The number of new mortgages insured by the Canada Mortgage and Housing Corp. dropped by more than a third in the three months ending in September, another sign that Canada’s housing market is facing a downturn.
CMHC’s third-quarter results showed the volume of newly-bought homes insured by the government-run agency fell more than 37 per cent from the same period a year earlier, to 91,000 from approximately 145,000 in the same period a year earlier.
CMHC spokesperson Charles Sauriol said the agency is attributing the decline to the new mortgage rules put in place by Finance Minister Jim Flaherty in June. That echoes the assertions of many organizations in the real estate industry, including the Canadian Real Estate Association.
The degree to which the new rules are responsible for the housing slowdown is a matter of controversy. Evidence suggests weakness in the Toronto and Vancouver markets began before the new rules were announced.
The CMHC report notes that “the specific impacts of these changes are difficult to isolate from more general economic and housing market trends.”
CMHC insures “high-ratio” mortgages, meaning those mortgages where buyers put down less than 20 per cent of the value of the house as a down payment.
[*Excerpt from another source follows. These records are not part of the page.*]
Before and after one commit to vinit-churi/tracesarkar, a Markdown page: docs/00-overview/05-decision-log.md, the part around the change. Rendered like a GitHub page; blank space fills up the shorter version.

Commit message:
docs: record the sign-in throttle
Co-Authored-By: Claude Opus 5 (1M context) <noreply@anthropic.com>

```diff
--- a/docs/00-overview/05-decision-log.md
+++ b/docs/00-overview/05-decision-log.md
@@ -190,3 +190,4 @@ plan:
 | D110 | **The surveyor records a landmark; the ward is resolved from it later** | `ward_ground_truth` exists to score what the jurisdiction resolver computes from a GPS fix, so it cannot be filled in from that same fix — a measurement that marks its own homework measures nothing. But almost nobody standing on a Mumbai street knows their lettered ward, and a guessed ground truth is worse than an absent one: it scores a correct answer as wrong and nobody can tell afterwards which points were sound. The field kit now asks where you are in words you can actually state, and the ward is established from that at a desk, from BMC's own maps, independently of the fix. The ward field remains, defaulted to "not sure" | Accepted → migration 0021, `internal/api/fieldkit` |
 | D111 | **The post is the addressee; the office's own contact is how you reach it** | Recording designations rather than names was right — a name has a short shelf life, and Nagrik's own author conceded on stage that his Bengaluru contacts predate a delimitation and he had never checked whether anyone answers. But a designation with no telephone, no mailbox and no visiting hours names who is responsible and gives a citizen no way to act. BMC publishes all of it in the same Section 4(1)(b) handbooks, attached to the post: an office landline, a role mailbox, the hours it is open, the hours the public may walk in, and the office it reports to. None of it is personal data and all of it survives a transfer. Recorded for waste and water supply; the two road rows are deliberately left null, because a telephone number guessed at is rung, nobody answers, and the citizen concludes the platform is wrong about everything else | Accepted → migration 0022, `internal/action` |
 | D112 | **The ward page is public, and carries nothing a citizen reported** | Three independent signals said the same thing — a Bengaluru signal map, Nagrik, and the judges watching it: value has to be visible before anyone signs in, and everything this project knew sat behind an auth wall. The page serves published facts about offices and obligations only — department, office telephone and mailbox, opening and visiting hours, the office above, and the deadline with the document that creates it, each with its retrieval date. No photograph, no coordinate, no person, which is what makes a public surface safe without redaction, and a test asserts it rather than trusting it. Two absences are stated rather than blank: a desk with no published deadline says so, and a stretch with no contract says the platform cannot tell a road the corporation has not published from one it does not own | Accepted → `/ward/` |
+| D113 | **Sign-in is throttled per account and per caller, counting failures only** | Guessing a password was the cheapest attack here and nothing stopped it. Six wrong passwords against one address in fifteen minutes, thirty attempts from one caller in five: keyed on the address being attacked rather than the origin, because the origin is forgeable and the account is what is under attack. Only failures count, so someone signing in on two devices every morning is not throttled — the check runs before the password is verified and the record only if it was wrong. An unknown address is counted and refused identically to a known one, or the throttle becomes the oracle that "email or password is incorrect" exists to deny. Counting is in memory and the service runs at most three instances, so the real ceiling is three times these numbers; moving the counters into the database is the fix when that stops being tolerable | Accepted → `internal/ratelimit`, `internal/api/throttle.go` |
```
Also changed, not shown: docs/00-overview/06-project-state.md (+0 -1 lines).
But while fewer people are taking on new mortgages, the numbers indicate those who do have mortgages are holding up well, financially. The percentage of CMHC-insured mortgages that were in arrears in the third quarter of 2012 was 0.34 per cent, slightly better than the 0.42 per cent recorded in the same period of 2011.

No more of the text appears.